After earning my Master’s Degree, I began working at the Office of Interdisciplinary Programs and Outreach (OIPO) at Burton Blatt Institute, Syracuse University. I found that working alongside other neurodivergent and disabled individuals helped me gain acceptance and understanding by learning from each other and actually putting into practice what I had studied. It was empowering to be around others who were encouraging, accepting and appreciative of diverse ideas and strengths, advocating and shaping new ideas and discussion around supports and self-determination to have the voices of people with disabilities heard and be included in the discussion around disability rights, cultural and societal acceptance. Working with mentors and peers in this supportive and positive environment built my confidence to work with other disabled and non-disabled individuals and organizations in environments where I could use my skills and ideas to further disability rights.
I see what makes me Autistic as an asset
that brings qualities and insights
that I can "bring to the table."
All of these encounters and work environments introduced me to Autistic Culture and Disability Culture, and those who are deeply dedicated to this community helped my views about myself and others evolve.

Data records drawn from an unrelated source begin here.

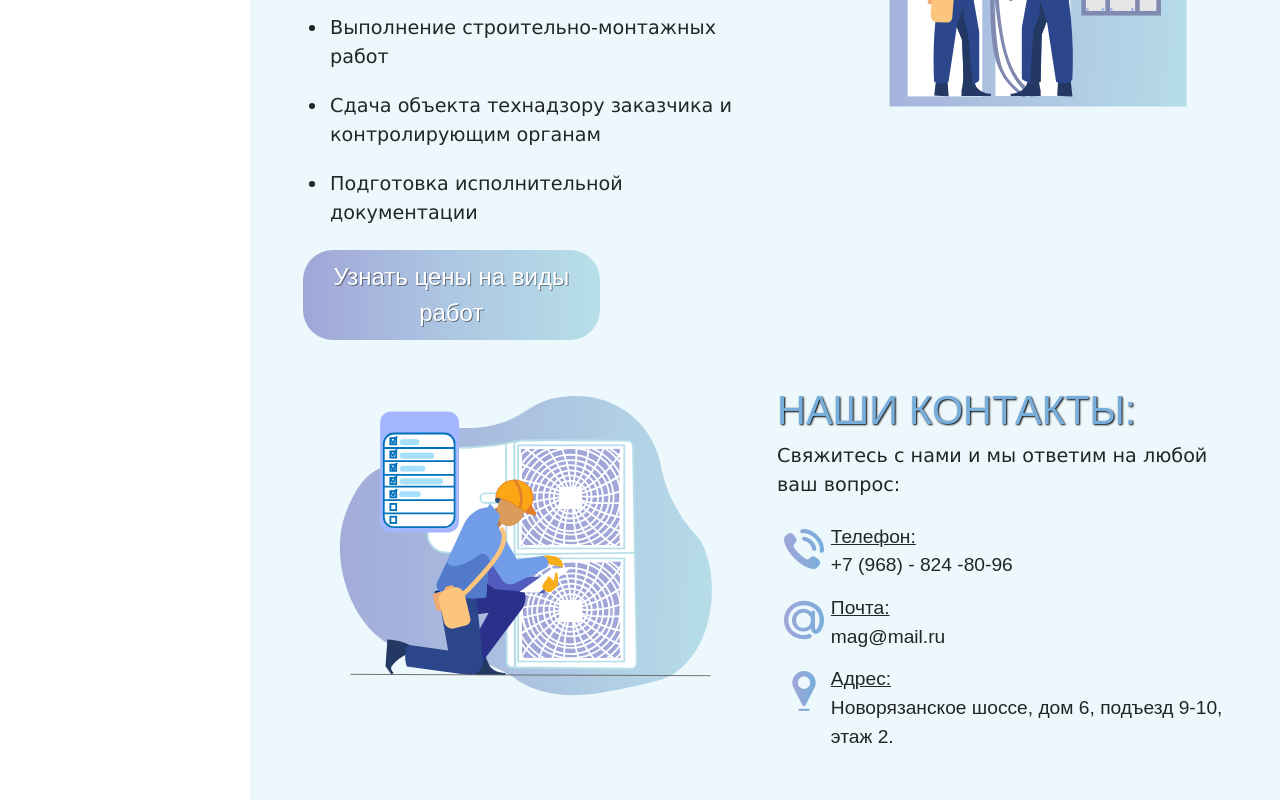
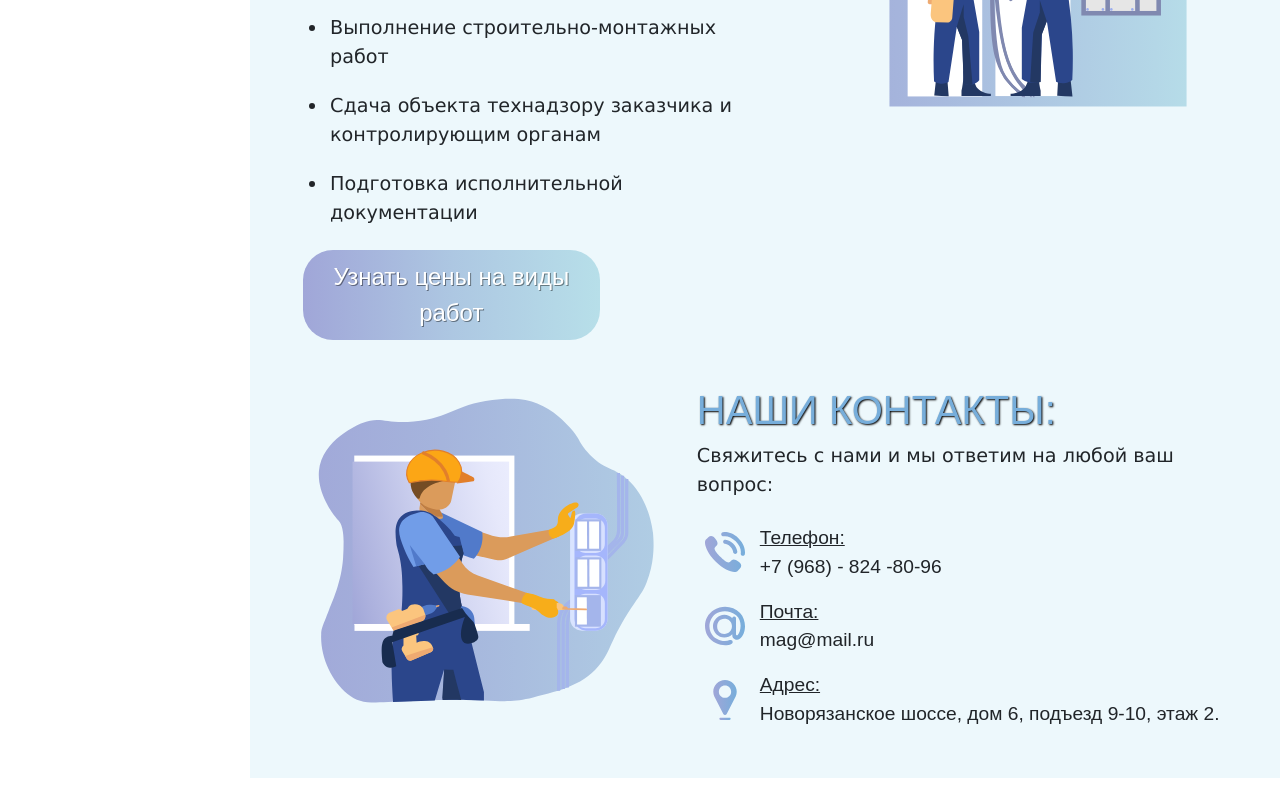
Before and after one commit to AnigalHub/GroupOfCompaniesMAG, a Vue app: page / in a window 1280 px wide. Shown: the part 3000-3800 px from the top of the page. After the commit the page ends 3778 px from the top, so only its background shows below. Built offline with nearby package versions, Linux system fonts and the light colour scheme; a web font is replaced by a local one.

Commit message:
добавлен массив с контактами

```diff
--- a/src/components/Contacts.vue
+++ b/src/components/Contacts.vue
@@ -2,60 +2,25 @@
     <div id="Contacts">
         <b-container>
             <b-row>
-                <b-col>
+                <b-col cols="5">
                     <component :is="svg"/>
                 </b-col>
                 <b-col>
                     <h2>Наши контакты:</h2>
-                    <p>
-                        Свяжитесь с нами и мы ответим на любой ваш вопрос:
-                    </p>
-                    <div class="text">
-                        <div class="nameContact">
+                    <p>Свяжитесь с нами и мы ответим на любой ваш вопрос:</p>
+                    <div class="nameContact text" v-for="value in Contacts">
                         <b-row>
                             <b-col cols="1">
-                                    <component :is="call"/>
+                                <component :is="value.svg"/>
                             </b-col>
                             <b-col>
                                 <div class="contacts">
-                                        <span>Телефон:</span>
+                                    <span>{{value.name}}</span>
                                     <br/>
-                                        <a>+7 (968) - 824 -80-96</a>
+                                    <a>{{value.description}}</a>
                                 </div>
-
                             </b-col>
                         </b-row>
-                        </div>
-                        <div class="nameContact">
-                            <b-row>
-                                <b-col cols="1">
-                                    <component :is="mail"/>
-                                </b-col>
-                                <b-col>
-                                    <div class="contacts">
-                                        <span>Почта:</span>
-                                        <br/>
-                                        <a>mag@mail.ru</a>
-                                    </div>
-
-                                </b-col>
-                            </b-row>
-                        </div>
-                        <div class="nameContact">
-                            <b-row>
-                                <b-col cols="1">
-                                    <component :is="location"/>
-                                </b-col>
-                                <b-col>
-                                    <div class="contacts">
-                                        <span>Адрес:</span>
-                                        <br/>
-                                        <a>Новорязанское шоссе, дом 6, подъезд 9-10, этаж 2.</a>
-                                    </div>
-
-                                </b-col>
-                            </b-row>
-                        </div>
                     </div>
                 </b-col>
             </b-row>
@@ -64,7 +29,7 @@
 </template>
 
 <script>
-    import AboutSvg from "./svg/AboutSvg";
+    import ContactsSvg from "./svg/ContactsSvg";
     import CallSvg from "./svg_contacts/call";
     import MailSvg from "./svg_contacts/mail";
     import LocationSvg from "./svg_contacts/location";
@@ -72,10 +37,24 @@
         name: "Contacts",
         data() {
             return {
-                svg: AboutSvg,
-                call:CallSvg,
-                mail:MailSvg,
-                location:LocationSvg
+                svg: ContactsSvg,
+                Contacts: [
+                    {
+                        name:'Телефон:',
+                        description:'+7 (968) - 824 -80-96',
+                        svg:CallSvg,
+                    },
+                    {
+                        name:'Почта:',
+                        description:'mag@mail.ru',
+                        svg:MailSvg,
+                    },
+                    {
+                        name:'Адрес:',
+                        description:'Новорязанское шоссе, дом 6, подъезд 9-10, этаж 2.',
+                        svg:LocationSvg,
+                    },
+                ],
             }
         }
     }
@@ -87,7 +66,6 @@
         .contacts{
             padding-left: 2%;
         }
-
         span{
             text-decoration: underline;
         }
@@ -95,7 +73,6 @@
             margin-top: 5%;
             text-decoration: none;
         }
-
         .nameContact{
             padding: 1.5%;
             border-radius: 20px;
@@ -105,7 +82,8 @@
                 margin-right: 3%;
             }
         }
-
-
+        svg{
+            width: 100%;
+        }
     }
 </style>
```
Lines whose indentation alone changed are shown as unchanged.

More and more I’m learning to accept myself and when to ask for a little support, rather than viewing myself through the old lens of having a “deficit.” Instead, I see what makes me Autistic as an asset that brings qualities and insights that I can “bring to the table.” I continue to work to speak up and advocate for myself and others to find autistic space and community at large that can enhance and support me and others. I wasn’t empowered, but through my studies, work, outreach, and advocacy, now I am.
Go beyond Awareness and embrace Autistic Pride
I’m guessing a lot of Autistic people like myself didn’t fully realize the implicit bias we have thrust upon us as a society and how our understanding of autism and other differences has been culturally expanded for centuries. So, I ask people and organizations to live the real lesson of Autism Awareness Month: Be Aware of Autistic People. Be aware of our skills, the ways we can contribute to businesses and society, and of the support we need to do so. Even beyond Autistic Awareness, I ask people to go beyond Appreciation and Acceptance move forward to Empowerment and Advocacy and embrace Autistic PRIDE and Identity.
I am not “autism” because, like every other Autistic person, I want to be recognized and respected for who I am and my capabilities, not for the diagnosis I have. I am proud to call myself an Autistic Person. Autism Awareness Month should be more than the acknowledgment of a diagnosis, but rather a focus on Autistic Identity and a celebration every day of Autistic Pride.
Founder of Jason’s Connection – an online resource for those with disabilities, mental health, aging and other needs. Jason was awarded an M.S. in Cultural Foundations of Education and Advanced Certificate in Disability Studies from Syracuse University. Jason is also a Project Coordinator and Research Associate at the Burton Blatt Institute, an international think tank for Disability Rights and Human Justice at Syracuse University. He regularly contributes to the blog in his own series called Jason’s View and travels the country consulting and speaking about disability issues and rights. To read more from Jason Harris, read Jason's View.